Mission Markets Musings: David Meyers, PhD

Dec 8, 2010 3:08 PM ET

Mission Markets Blog

The world needs some changes.  Quite a few actually.  As I go through my day, I often think about the food that I eat, the vehicles that get me where I need to go, the buildings I work and live in, and the wide variety of products I use.  I ask myself, “How much of this is truly sustainable?”  The answer is frighteningly few.  When you consider that even “organic” fruits and vegetables come from miles (or countries) away, even the best products and services seem to be part of the problem and too few are part of the solution.  Although this point of view may seem somewhat depressing, I am a strong optimist and believe that we humans can respond to the challenges ahead through our ingenuity, compassion, entrepreneurship, and greed.  Yes, greed too.  Perhaps my background will help explain my attitude.

I began my career as a scientist studying primate ecology and evolution and aiming to help conserve the earth’s threatened biodiversity.  I first went to Madagascar for research back in 1985 and have spent nearly half my adult life in that amazing yet troubled country.  My PhD (1993) research was on the effects of resource seasonality on the ecology and social behavior of an endangered Malagasy lemur – the Golden Crowned Sifaka.  As a field ecologist, I learned of the many cyclical feedback loops in the tropical forests where nothing is wasted.  One species’ waste is another’s food.  Because the heavy tropical rains have, over time, depleted most of the nutrients under the forest’s peat layer, the forests are a closed sustainable system where the energy of the sun provides the systems’ energy and all nutrients are hotly competed for by the myriad species of trees, primates, birds, insects, fungi, and other life.  Somehow we need to change our current economic system so it looks a lot more like a tropical forest than a smokestack.

After working in nature conservation for many years, I completed an MBA at Yale’s School of Management (1999).  My goal was to use the power of business to make environmental conservation more effective.  I used my new knowledge for a few years in various entrepreneurial endeavors in New Haven, CT during the technology boom, but jumped at the opportunity to return to Madagascar with my family in 2002.  I helped establish a 400,000 hectare protected area, created carbon offset projects, conducted environmental impact studies, and founded and ran a triple bottom line sustainable bamboo flooring company – Madagascar Bamboo.  After returning to the US in 2008, I fortunately connected up with Mike Van Patten and Steve Rocco.  At Mission Markets, I merge my experience and passion about the environment and social wellbeing with my business experience – it’s a perfect fit.  So back to greed…

To solve the enormous challenges we face as we make the transition from what Gus Speth calls the “Bubble” (when you jump off a cliff, most of the way down feels like flying) to a truly sustainable and happy society, we should not ignore our evolutionary past.  This past has given us incredible intelligence, an astounding ability to work in groups, and also an impressive drive to get the most for ourselves, our families, and our social groups - greed.

How can we use our nature to help the planet rather than hurt it?  In my opinion, the first step is to accept who we are.  Humans seem especially well built for short to medium term thinking and we are constantly looking out for our own best interests.  Business systems have been able to harness this greed and produced some of the most impressive technological and financial feats imaginable.  Sustainable business and impact investing can harness this same power of greed to make the world a better place.  If business profitability and planetary sustainability can be combined so that the business makes money and helps the world become a better place at the same time – then the more successful these businesses are , the better the world becomes.  It may not be the only solution but the ground is coming up fast and everything you do matters.
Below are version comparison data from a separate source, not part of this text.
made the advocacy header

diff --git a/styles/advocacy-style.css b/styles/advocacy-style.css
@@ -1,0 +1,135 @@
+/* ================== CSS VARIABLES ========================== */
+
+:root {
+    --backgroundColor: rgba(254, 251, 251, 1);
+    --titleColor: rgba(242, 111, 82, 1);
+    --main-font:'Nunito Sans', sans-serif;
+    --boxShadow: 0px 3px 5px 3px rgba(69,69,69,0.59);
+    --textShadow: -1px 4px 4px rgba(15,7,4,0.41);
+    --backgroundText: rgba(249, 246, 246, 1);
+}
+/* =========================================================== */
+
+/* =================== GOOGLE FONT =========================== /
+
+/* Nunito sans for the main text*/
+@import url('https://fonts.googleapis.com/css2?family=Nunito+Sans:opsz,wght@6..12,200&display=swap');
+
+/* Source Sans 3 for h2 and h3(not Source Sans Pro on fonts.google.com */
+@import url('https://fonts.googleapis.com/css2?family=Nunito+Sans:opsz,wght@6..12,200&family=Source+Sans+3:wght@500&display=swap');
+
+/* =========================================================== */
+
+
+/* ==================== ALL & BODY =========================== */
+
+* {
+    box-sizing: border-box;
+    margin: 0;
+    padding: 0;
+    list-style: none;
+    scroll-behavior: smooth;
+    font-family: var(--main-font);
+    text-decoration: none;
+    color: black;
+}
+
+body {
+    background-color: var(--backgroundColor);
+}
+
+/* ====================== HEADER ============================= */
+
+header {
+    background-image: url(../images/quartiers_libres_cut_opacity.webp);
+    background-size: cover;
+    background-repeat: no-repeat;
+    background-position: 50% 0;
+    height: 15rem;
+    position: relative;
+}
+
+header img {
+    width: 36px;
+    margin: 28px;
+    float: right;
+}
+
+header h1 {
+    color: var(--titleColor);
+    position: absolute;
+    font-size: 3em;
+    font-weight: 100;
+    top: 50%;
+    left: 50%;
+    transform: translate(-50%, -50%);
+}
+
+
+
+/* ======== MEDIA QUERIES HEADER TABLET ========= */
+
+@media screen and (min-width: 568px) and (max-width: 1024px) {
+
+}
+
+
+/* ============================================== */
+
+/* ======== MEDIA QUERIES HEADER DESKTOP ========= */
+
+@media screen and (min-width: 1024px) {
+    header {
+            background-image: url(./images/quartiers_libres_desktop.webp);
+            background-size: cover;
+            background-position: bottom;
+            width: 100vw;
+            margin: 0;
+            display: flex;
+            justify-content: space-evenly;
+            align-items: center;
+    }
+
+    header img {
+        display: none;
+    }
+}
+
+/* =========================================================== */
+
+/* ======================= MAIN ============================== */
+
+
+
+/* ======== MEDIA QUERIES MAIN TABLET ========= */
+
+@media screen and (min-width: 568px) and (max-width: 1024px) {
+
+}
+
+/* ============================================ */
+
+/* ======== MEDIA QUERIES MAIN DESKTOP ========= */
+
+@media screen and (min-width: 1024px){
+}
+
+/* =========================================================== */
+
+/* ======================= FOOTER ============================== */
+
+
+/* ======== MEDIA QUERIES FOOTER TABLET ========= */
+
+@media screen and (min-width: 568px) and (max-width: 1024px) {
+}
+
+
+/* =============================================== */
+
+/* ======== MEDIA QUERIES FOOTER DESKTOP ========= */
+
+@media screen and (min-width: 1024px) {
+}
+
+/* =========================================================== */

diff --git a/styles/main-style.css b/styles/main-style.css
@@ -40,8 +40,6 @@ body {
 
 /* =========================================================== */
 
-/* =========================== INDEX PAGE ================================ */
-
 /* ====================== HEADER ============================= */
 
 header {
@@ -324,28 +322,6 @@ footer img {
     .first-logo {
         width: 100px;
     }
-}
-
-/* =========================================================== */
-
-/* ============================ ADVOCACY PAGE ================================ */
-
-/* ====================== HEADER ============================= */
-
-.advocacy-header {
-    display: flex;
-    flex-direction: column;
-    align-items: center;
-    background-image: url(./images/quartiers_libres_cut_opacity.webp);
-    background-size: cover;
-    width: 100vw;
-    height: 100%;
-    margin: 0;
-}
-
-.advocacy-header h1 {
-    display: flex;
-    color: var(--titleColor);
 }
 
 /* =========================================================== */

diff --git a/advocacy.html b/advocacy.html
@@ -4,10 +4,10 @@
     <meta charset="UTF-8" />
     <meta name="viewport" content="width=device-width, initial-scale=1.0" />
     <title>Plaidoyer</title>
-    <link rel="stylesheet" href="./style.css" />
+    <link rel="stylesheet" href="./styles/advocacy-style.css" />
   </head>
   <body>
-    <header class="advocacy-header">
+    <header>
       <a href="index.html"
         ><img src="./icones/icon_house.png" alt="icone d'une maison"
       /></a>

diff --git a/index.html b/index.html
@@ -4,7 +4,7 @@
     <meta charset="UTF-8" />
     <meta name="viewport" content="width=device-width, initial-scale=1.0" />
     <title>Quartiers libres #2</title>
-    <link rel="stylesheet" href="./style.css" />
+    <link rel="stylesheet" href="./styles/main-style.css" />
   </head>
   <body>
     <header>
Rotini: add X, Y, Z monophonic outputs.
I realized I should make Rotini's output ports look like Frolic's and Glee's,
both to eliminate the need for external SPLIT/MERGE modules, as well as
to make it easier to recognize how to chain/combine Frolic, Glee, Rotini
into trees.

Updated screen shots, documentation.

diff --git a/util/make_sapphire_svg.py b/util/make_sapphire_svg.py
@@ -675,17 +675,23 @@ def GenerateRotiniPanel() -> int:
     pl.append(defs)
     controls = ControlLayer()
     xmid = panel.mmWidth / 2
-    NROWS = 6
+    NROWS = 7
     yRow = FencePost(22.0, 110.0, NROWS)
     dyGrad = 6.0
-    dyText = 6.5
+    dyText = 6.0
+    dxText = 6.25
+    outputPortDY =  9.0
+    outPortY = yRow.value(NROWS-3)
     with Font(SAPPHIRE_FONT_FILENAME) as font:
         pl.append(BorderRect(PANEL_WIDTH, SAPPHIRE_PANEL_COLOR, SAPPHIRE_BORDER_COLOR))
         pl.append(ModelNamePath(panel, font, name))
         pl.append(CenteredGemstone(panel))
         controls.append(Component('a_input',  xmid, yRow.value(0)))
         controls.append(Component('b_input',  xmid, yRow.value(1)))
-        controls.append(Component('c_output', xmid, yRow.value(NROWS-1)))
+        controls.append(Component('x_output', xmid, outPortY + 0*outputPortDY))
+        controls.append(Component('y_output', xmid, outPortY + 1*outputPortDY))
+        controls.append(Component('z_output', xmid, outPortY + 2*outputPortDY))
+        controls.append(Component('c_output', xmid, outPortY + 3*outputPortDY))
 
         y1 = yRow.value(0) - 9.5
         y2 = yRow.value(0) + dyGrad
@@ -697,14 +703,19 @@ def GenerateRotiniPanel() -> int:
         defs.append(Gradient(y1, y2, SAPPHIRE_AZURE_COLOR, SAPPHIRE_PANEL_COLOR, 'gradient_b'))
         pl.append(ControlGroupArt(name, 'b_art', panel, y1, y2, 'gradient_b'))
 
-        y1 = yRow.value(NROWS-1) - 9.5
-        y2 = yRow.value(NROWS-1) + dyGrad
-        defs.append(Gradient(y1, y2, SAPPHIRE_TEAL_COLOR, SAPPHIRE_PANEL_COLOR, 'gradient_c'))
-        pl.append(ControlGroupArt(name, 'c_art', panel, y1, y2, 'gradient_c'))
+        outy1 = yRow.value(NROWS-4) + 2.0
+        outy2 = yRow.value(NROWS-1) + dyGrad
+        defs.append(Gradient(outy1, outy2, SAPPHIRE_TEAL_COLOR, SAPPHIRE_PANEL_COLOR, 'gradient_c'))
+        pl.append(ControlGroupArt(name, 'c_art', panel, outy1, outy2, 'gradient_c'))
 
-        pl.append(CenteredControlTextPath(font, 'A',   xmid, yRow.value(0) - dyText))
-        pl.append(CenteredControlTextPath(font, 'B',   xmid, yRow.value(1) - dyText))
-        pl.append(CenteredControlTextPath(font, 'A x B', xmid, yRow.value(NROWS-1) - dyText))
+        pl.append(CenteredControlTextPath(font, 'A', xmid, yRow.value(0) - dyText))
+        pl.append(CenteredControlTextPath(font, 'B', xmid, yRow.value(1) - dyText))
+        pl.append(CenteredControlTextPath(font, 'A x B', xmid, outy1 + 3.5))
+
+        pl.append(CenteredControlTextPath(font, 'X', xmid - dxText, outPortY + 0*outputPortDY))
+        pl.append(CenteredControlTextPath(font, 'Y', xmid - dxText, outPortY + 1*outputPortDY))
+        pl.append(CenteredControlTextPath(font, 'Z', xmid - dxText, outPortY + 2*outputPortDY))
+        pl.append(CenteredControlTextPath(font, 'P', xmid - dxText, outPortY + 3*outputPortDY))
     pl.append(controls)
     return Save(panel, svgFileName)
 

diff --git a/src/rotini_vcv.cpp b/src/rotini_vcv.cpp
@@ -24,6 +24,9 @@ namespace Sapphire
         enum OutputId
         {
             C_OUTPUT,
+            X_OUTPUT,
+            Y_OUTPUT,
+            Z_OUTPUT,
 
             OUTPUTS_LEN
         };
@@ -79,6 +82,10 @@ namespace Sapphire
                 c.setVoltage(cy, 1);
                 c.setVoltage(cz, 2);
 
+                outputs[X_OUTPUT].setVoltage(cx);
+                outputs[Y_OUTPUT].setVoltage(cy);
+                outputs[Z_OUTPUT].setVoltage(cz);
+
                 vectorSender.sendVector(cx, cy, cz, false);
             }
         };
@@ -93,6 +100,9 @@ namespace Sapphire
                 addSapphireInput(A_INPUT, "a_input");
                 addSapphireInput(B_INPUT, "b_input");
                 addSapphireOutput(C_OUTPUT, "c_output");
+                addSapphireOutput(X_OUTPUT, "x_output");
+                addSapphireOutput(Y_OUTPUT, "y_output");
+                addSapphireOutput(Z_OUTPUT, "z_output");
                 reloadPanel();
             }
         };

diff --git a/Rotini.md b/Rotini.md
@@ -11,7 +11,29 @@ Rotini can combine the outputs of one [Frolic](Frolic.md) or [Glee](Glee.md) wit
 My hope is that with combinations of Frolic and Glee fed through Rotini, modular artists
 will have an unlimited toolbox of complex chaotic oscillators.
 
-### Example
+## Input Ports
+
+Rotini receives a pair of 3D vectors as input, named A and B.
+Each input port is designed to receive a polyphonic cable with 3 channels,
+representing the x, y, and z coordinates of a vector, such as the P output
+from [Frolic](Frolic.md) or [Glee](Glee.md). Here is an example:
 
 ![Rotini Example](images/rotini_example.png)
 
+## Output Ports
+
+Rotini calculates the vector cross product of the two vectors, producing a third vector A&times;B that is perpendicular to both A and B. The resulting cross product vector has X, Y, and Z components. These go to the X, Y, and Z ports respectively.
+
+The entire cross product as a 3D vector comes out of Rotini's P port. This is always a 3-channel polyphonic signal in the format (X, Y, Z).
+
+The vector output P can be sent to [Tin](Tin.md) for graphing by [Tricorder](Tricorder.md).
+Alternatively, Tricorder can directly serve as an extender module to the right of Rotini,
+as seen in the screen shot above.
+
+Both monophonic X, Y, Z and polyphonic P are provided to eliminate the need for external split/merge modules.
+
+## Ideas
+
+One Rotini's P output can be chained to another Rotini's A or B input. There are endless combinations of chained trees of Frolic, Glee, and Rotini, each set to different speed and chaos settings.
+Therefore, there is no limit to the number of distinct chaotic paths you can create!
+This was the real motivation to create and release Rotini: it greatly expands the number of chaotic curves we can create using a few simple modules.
Where you put your money matters.

- David Meyers, PhD, Mission Markets CFO/COO

Mission Markets operates a private investment exchange facilitating transactions within the social and environmental capital markets. The Mission Markets platform provides companies and organizations with access to funding and impact investors an efficient way to evaluate, invest in and monitor sustainable investment opportunities.